WRC97/WRC98/WRC99 - Impreza S5 WRC (the '98 and '99 cars had some improvements over their predecessors, but Prodrive retained the same S5 designation for all three years)
WRC2000 - Impreza S6 WRC (also known as the P2000)
WRC2001 - Impreza S7 WRC
WRC2002 - Impreza S8 WRC
WRC2003 - Impreza S9 WRC
WRC2004 - Impreza S10 WRC
WRC2005 - Impreza S11 WRC
WRC2006 - Impreza S12 WRC
WRC2007 - Impreza S12b WRC
WRC2008 - Impreza S14 WRC
So, depending on the particular year of "classic" shape Impreza you are looking at, it’s either an S5 Impreza WRC or S6 Impreza WRC.
Got it. Got any more useless Prodrive/Impreza naming facts?
Prodrive also used a similar system for their Group N cars, except these are identified by an "N" prefix, not an "S".
The only exception to the rule is the 2007 Impreza WRC, which was identified as the S12b WRC (rather than S13 as you would expect). The Japanese are a superstitious bunch and so Prodrive avoided the number with their car designation!
There is also an interesting anomaly late in the history of SWRT as, when the S14 wasn't ready in time, they put an S14 engine into an S12b chassis: that car (KT57 SRT) became a one off S12c.
That’s all great, but where does the 22B fit in?

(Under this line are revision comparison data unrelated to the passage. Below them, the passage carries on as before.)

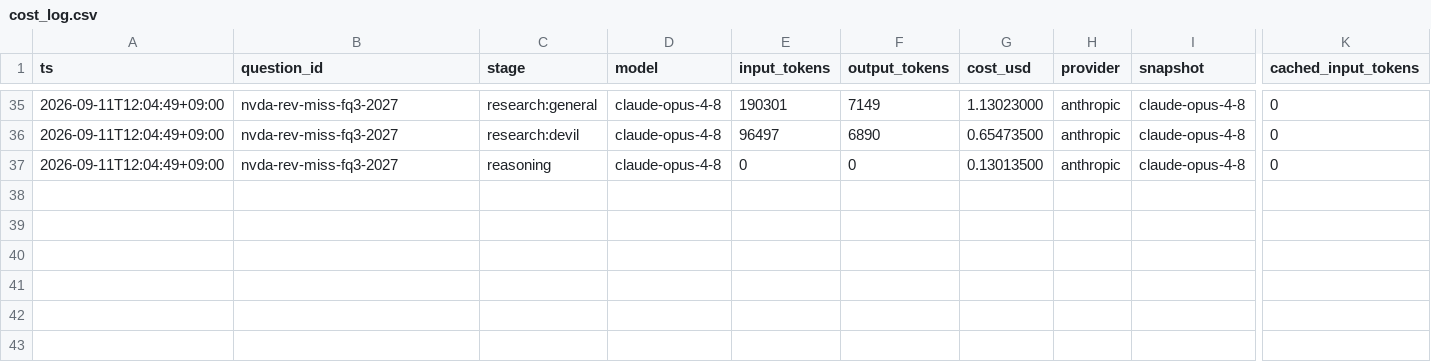
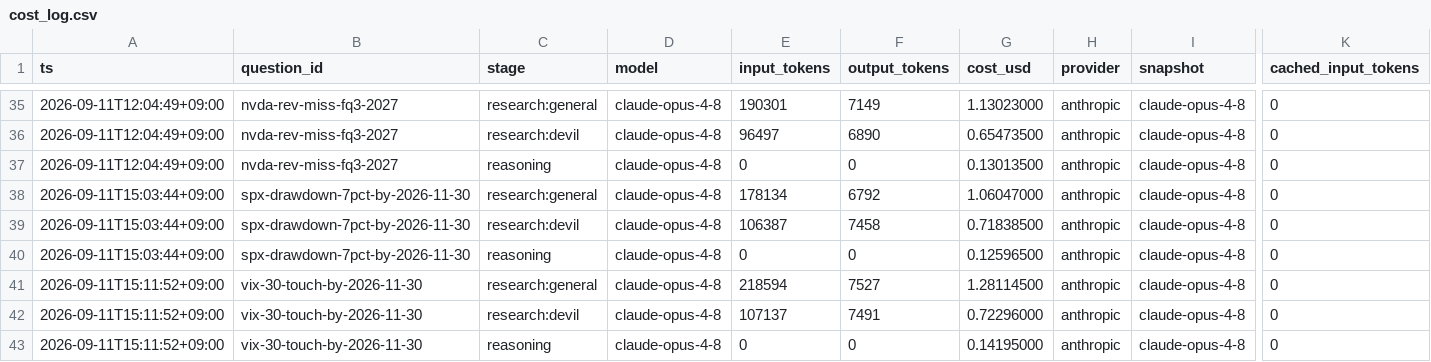
Before and after one commit to Sung-JinPark/Jin-s-investing-prediction, a CSV file: calibration/cost_log.csv, drawn as a sheet; only a part is shown, gaps mark what is left out; rows hold the shown columns only; the diff names each change by its address in the sheet, - before the commit and + after, or states it on an @@ line.

```diff
--- a/calibration/cost_log.csv
+++ b/calibration/cost_log.csv
+row 38: 2026-09-11T15:03:44+09:00 | spx-drawdown-7pct-by-2026-11-30 | research:general | claude-opus-4-8 | 178134 | 6792 | 1.06047000 | anthropic | claude-opus-4-8 | 0
+row 39: 2026-09-11T15:03:44+09:00 | spx-drawdown-7pct-by-2026-11-30 | research:devil | claude-opus-4-8 | 106387 | 7458 | 0.71838500 | anthropic | claude-opus-4-8 | 0
+row 40: 2026-09-11T15:03:44+09:00 | spx-drawdown-7pct-by-2026-11-30 | reasoning | claude-opus-4-8 | 0 | 0 | 0.12596500 | anthropic | claude-opus-4-8 | 0
+row 41: 2026-09-11T15:11:52+09:00 | vix-30-touch-by-2026-11-30 | research:general | claude-opus-4-8 | 218594 | 7527 | 1.28114500 | anthropic | claude-opus-4-8 | 0
+row 42: 2026-09-11T15:11:52+09:00 | vix-30-touch-by-2026-11-30 | research:devil | claude-opus-4-8 | 107137 | 7491 | 0.72296000 | anthropic | claude-opus-4-8 | 0
+row 43: 2026-09-11T15:11:52+09:00 | vix-30-touch-by-2026-11-30 | reasoning | claude-opus-4-8 | 0 | 0 | 0.14195000 | anthropic | claude-opus-4-8 | 0
```
Also changed, not shown: 5 other files.
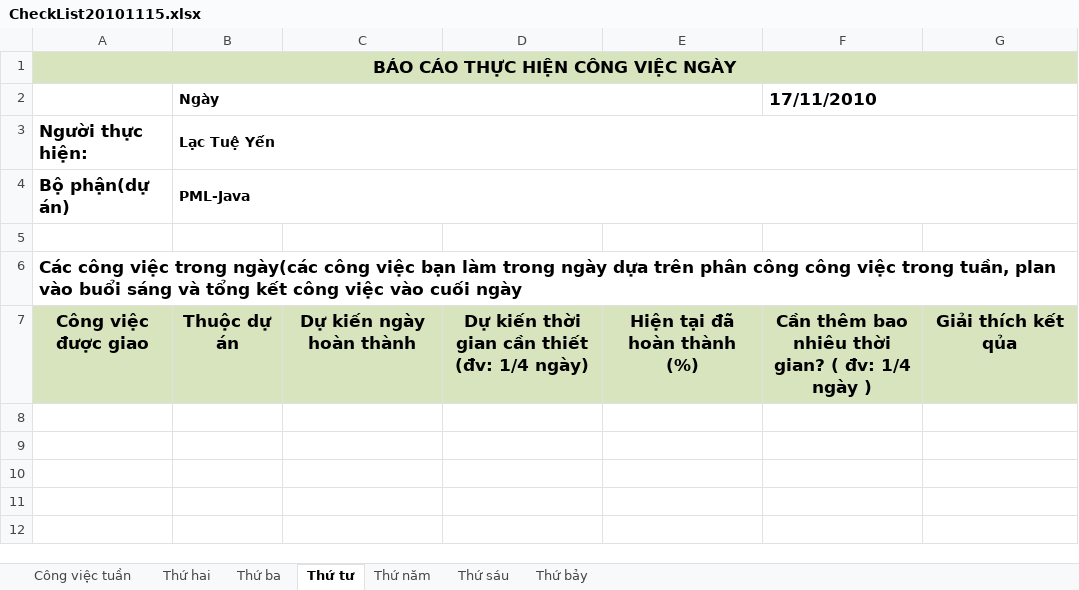
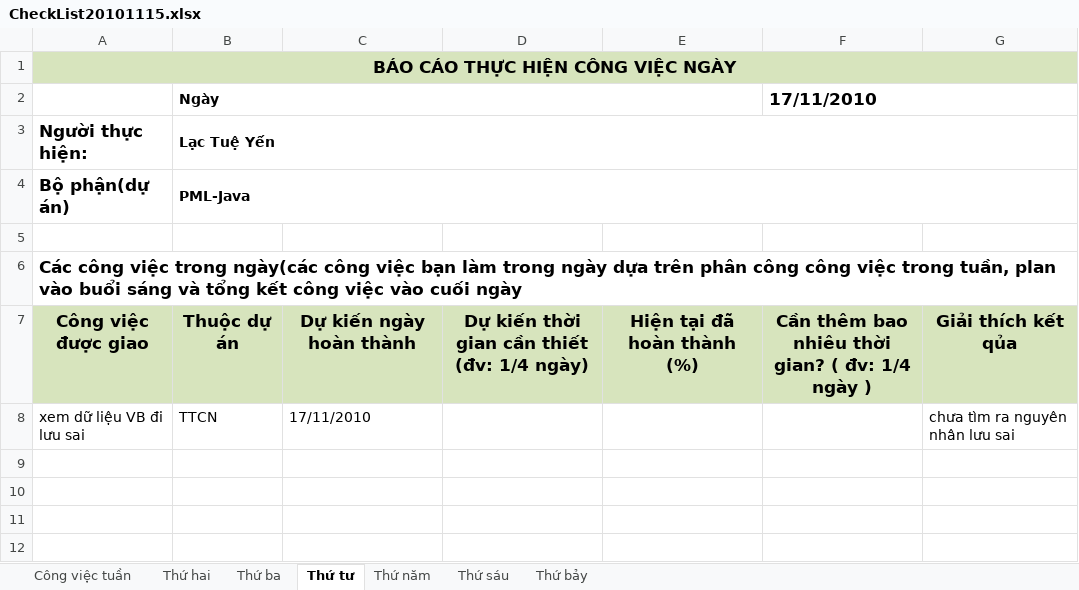
Before and after one commit to thaond/nsscttdt, an Excel workbook: src/check-list/YenLT/CheckList20101115.xlsx, sheet Thứ tư, drawn as a sheet; only a part is shown; values as stored, in another font and other column widths than the file's, no borders; the diff names each change by its address in the sheet, - before the commit and + after, or states it on an @@ line.

```diff
--- a/src/check-list/YenLT/CheckList20101115.xlsx (sheet Thứ tư)
+++ b/src/check-list/YenLT/CheckList20101115.xlsx (sheet Thứ tư)
-row 8: (empty)
+row 8: xem dữ liệu VB đi lưu sai | TTCN | 17/11/2010 |  |  |  | chưa tìm ra nguyên nhân lưu sai
```
Also changed, not shown: sheet Công việc tuần, sheet Thứ năm, sheet Thứ sáu, sheet Thứ hai, sheet Thứ ba, 11 other files.
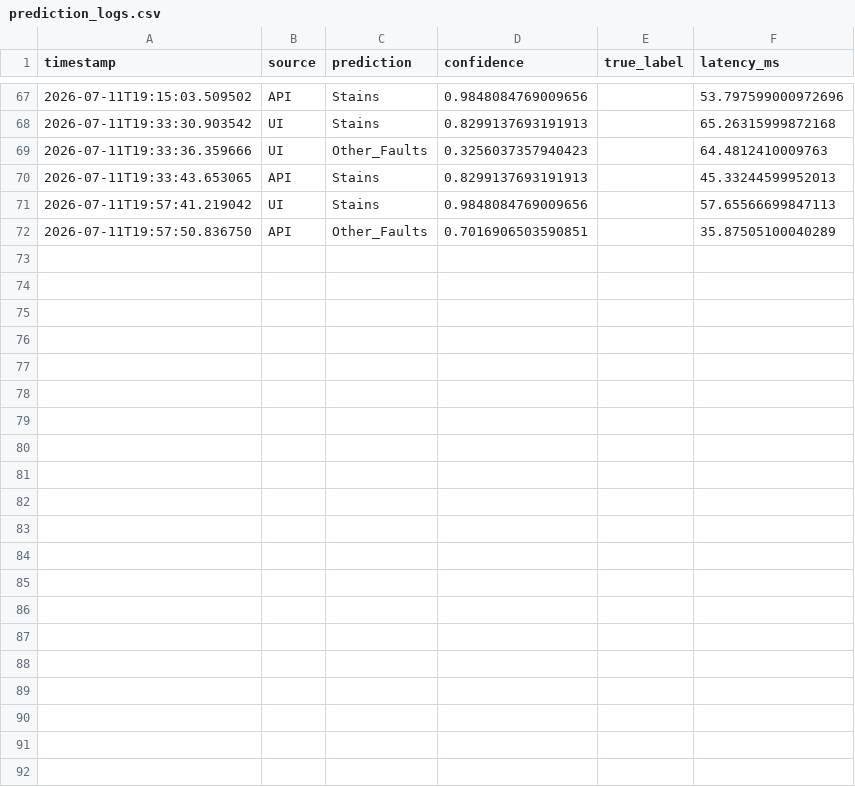
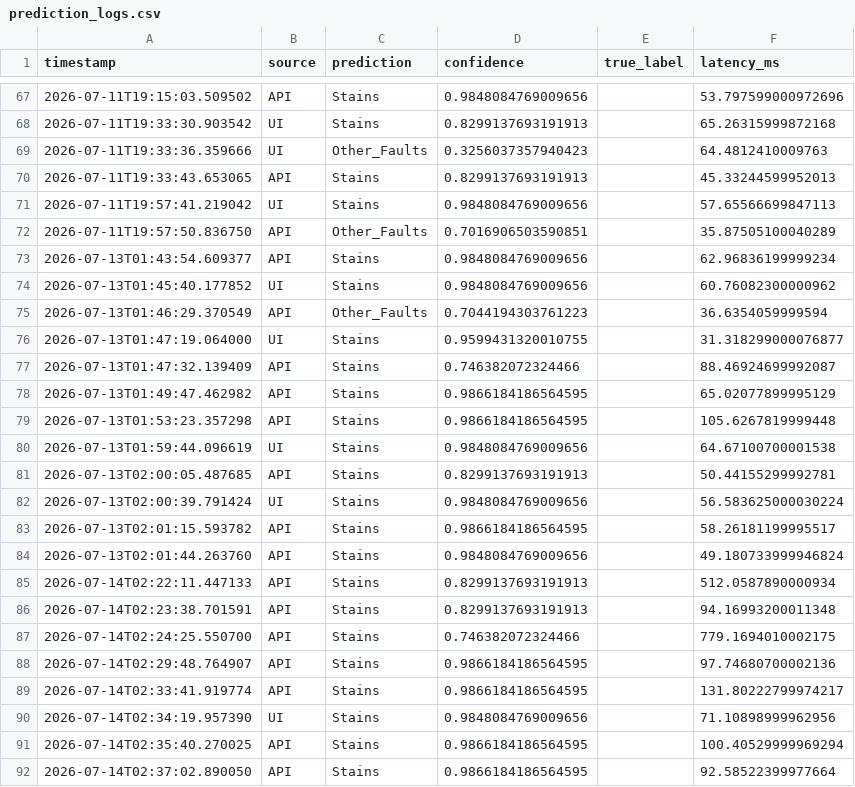
Before and after one commit to serg-str/streamlit-example, a CSV file: ml_example/reports/prediction_logs.csv, drawn as a sheet; only a part is shown, gaps mark what is left out.

Commit message:
added data

```diff
--- a/ml_example/reports/prediction_logs.csv
+++ b/ml_example/reports/prediction_logs.csv
@@ -72 +72,21 @@ timestamp,source,prediction,confidence,true_label,latency_ms
 2026-07-11T19:57:50.836750,API,Other_Faults,0.7016906503590851,,35.87505100040289
+2026-07-13T01:43:54.609377,API,Stains,0.9848084769009656,,62.96836199999234
+2026-07-13T01:45:40.177852,UI,Stains,0.9848084769009656,,60.76082300000962
+2026-07-13T01:46:29.370549,API,Other_Faults,0.7044194303761223,,36.6354059999594
+2026-07-13T01:47:19.064000,UI,Stains,0.9599431320010755,,31.318299000076877
+2026-07-13T01:47:32.139409,API,Stains,0.746382072324466,,88.46924699992087
+2026-07-13T01:49:47.462982,API,Stains,0.9866184186564595,,65.02077899995129
+2026-07-13T01:53:23.357298,API,Stains,0.9866184186564595,,105.6267819999448
+2026-07-13T01:59:44.096619,UI,Stains,0.9848084769009656,,64.67100700001538
+2026-07-13T02:00:05.487685,API,Stains,0.8299137693191913,,50.44155299992781
+2026-07-13T02:00:39.791424,UI,Stains,0.9848084769009656,,56.583625000030224
+2026-07-13T02:01:15.593782,API,Stains,0.9866184186564595,,58.26181199995517
+2026-07-13T02:01:44.263760,API,Stains,0.9848084769009656,,49.180733999946824
+2026-07-14T02:22:11.447133,API,Stains,0.8299137693191913,,512.0587890000934
+2026-07-14T02:23:38.701591,API,Stains,0.8299137693191913,,94.16993200011348
+2026-07-14T02:24:25.550700,API,Stains,0.746382072324466,,779.1694010002175
+2026-07-14T02:29:48.764907,API,Stains,0.9866184186564595,,97.74680700002136
+2026-07-14T02:33:41.919774,API,Stains,0.9866184186564595,,131.80222799974217
+2026-07-14T02:34:19.957390,UI,Stains,0.9848084769009656,,71.10898999962956
+2026-07-14T02:35:40.270025,API,Stains,0.9866184186564595,,100.40529999969294
+2026-07-14T02:37:02.890050,API,Stains,0.9866184186564595,,92.58522399977664
```
Also changed, not shown: 22 other files.
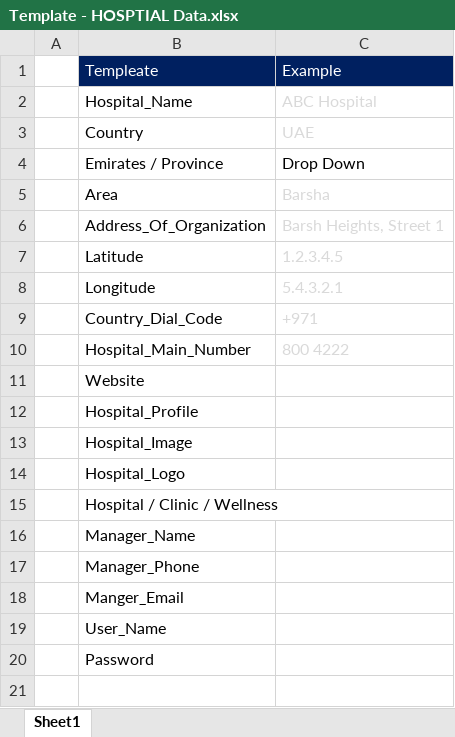
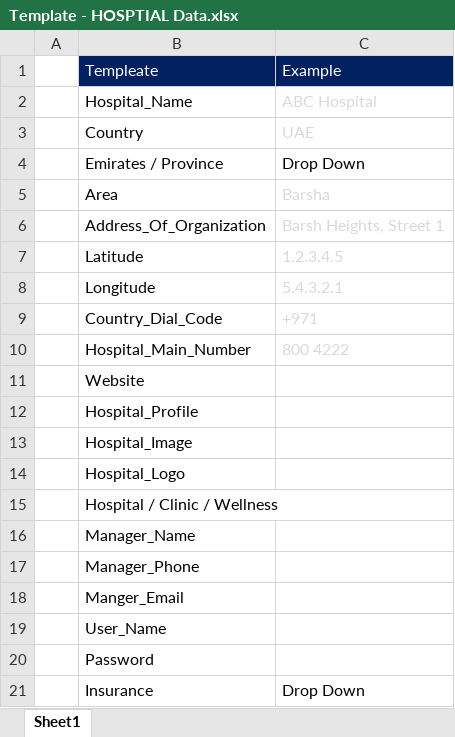
Before and after one commit to ajmal-mubarak/meetadr, an Excel workbook: Template - HOSPTIAL Data.xlsx, sheet Sheet1, drawn as a sheet; values as stored, in another font and other column widths than the file's, no borders; the diff names each change by its address in the sheet, - before the commit and + after, or states it on an @@ line.

Commit message:
Enhance insurance in hospital template, add custom option dropdown, match hero button sizes, show insurance first and adjust mobile search order

```diff
--- a/Template - HOSPTIAL Data.xlsx (sheet Sheet1)
+++ b/Template - HOSPTIAL Data.xlsx (sheet Sheet1)
+row 21:  | Insurance | Drop Down
```
Also changed, not shown: frontend/public/templates/Template - HOSPTIAL Data.xlsx, 8 other files.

The 22B was a road car released in 1998 and designed to emulate the look of the 1997/1998 Impreza World Rally Car. The two door, wide arch, Impreza World Rally Cars were on stages for well over a year before the 22B hit showrooms and its name is actually homage to the rally car: "22B" is hexdecimal for "555".
There is a lot of confusion between the 22B and the World Rally Cars of the era. This is compounded by the fact that there are a huge number of online articles about the 22B that contain incorrect information.
Officially there were 424 22B's (400 for the JDM, 24 for export). Of the 24 export cars, 16 were for the UK, 5 for Australia and 3 were prototypes. As with a lot of Subaru limited edition runs though, some of the numbers are a little hazy. It was originally stated that there were three #000 prototype cars (which were given to Colin McRae, Nicky Grist and David Lapworth), however a #000 was recently identified in the STI Mitaka showroom, which implies there were four #000 cars (I have subsequently read that David Lapworth actually got #400, but that's not been verified).
But they look pretty similar. How can you be so sure that’s not a privateer with a 22B on the rally stage?
Well first up – and as mentioned above – the 22B was a limited edition road car, so only a loon would risk bending one on a rally stage.
Critically though, the 22B was fitted with a 2.2L engine: WRC regulations of the era limited turbo cars to 2.0L so, by its very nature, the 22B couldn't be a rally car. Incidentally, although they look similar, the S5 WRC and 22B have different panels. If you look at the two side-by-side you can see it, it's most noticeable around the front end and rear arches.
That car is such a unicorn in the history of racing games,the EA/ Porsche exclusivity made car fans hunt other games outside EA that had the porsche brand and you can find one with a little bit of trickery in gt3.